WORK TO COMPLETE:
The following data is to be repeated exactly, its pictures excluded.

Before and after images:
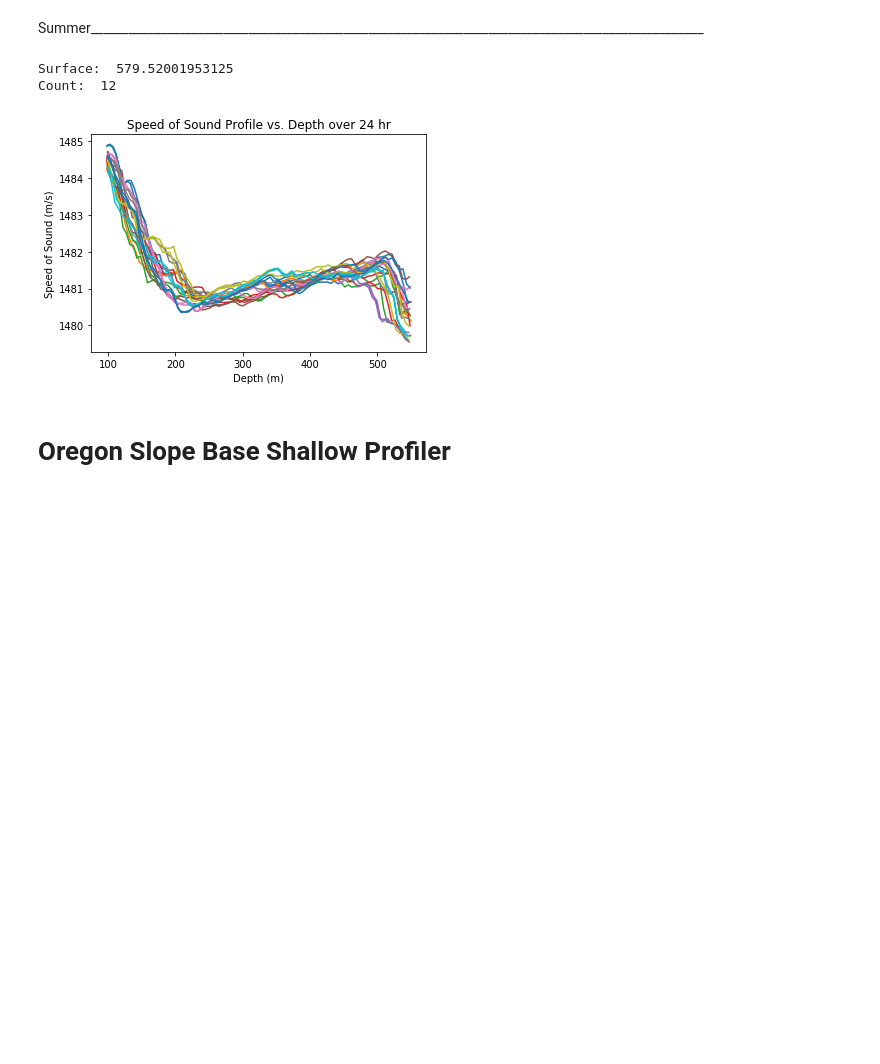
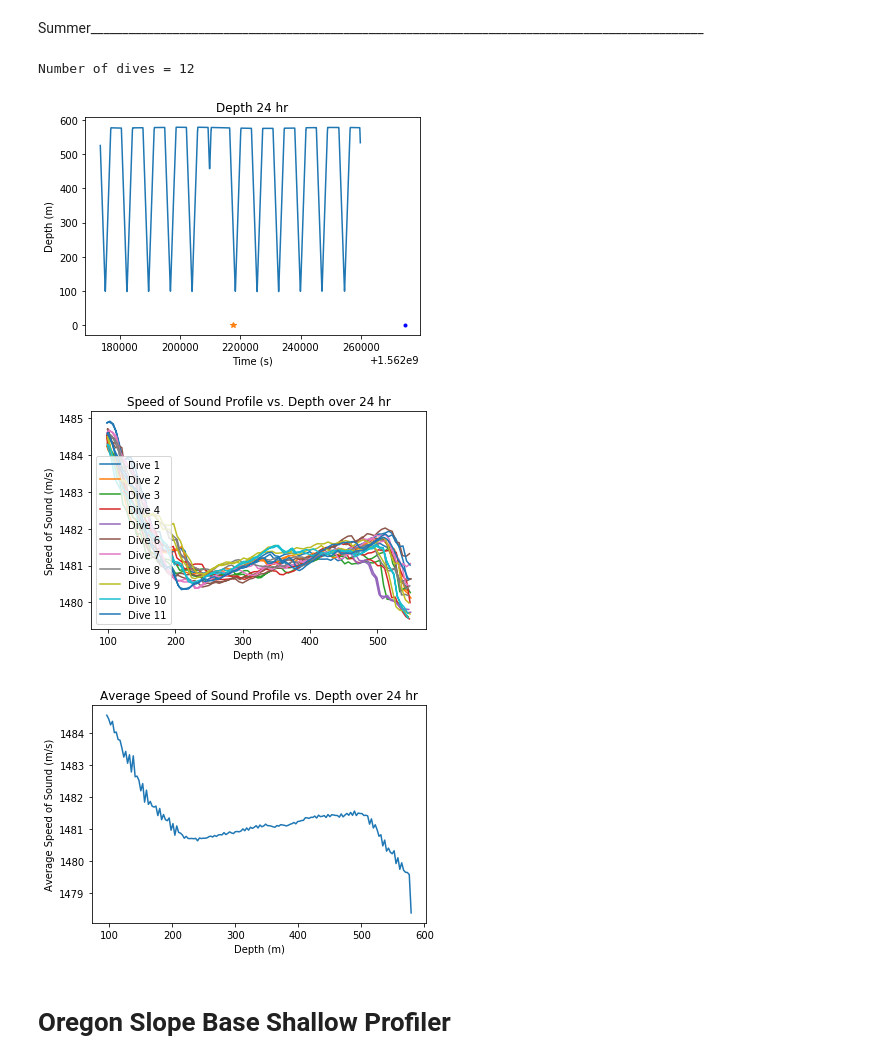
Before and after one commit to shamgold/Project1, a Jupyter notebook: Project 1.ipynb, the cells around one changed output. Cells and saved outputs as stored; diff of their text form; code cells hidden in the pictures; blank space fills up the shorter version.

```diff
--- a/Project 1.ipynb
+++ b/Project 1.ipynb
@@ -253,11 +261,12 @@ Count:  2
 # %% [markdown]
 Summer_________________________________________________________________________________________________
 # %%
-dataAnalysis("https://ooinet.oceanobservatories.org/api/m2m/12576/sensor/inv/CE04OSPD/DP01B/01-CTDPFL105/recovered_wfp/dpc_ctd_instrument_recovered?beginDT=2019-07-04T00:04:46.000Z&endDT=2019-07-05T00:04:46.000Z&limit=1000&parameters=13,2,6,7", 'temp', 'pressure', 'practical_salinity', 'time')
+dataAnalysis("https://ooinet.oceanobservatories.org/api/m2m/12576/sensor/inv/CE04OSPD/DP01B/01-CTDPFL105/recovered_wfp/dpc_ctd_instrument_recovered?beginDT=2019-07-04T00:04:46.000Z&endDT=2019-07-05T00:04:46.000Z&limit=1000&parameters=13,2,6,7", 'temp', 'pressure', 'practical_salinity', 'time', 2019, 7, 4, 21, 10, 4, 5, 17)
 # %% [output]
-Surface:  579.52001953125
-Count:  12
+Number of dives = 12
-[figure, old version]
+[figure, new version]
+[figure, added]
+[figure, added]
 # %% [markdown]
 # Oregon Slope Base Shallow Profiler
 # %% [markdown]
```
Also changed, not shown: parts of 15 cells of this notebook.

RESPONSE TO THE TASK:
Before and after one commit to shamgold/Project1, a Jupyter notebook: Project 1.ipynb, the cells around one changed output. Cells and saved outputs as stored; diff of their text form; code cells hidden in the pictures; blank space fills up the shorter version.

```diff
--- a/Project 1.ipynb
+++ b/Project 1.ipynb
@@ -253,11 +261,12 @@ Count:  2
 # %% [markdown]
 Summer_________________________________________________________________________________________________
 # %%
-dataAnalysis("https://ooinet.oceanobservatories.org/api/m2m/12576/sensor/inv/CE04OSPD/DP01B/01-CTDPFL105/recovered_wfp/dpc_ctd_instrument_recovered?beginDT=2019-07-04T00:04:46.000Z&endDT=2019-07-05T00:04:46.000Z&limit=1000&parameters=13,2,6,7", 'temp', 'pressure', 'practical_salinity', 'time')
+dataAnalysis("https://ooinet.oceanobservatories.org/api/m2m/12576/sensor/inv/CE04OSPD/DP01B/01-CTDPFL105/recovered_wfp/dpc_ctd_instrument_recovered?beginDT=2019-07-04T00:04:46.000Z&endDT=2019-07-05T00:04:46.000Z&limit=1000&parameters=13,2,6,7", 'temp', 'pressure', 'practical_salinity', 'time', 2019, 7, 4, 21, 10, 4, 5, 17)
 # %% [output]
-Surface:  579.52001953125
-Count:  12
+Number of dives = 12
-[figure, old version]
+[figure, new version]
+[figure, added]
+[figure, added]
 # %% [markdown]
 # Oregon Slope Base Shallow Profiler
 # %% [markdown]
```
Also changed, not shown: parts of 15 cells of this notebook.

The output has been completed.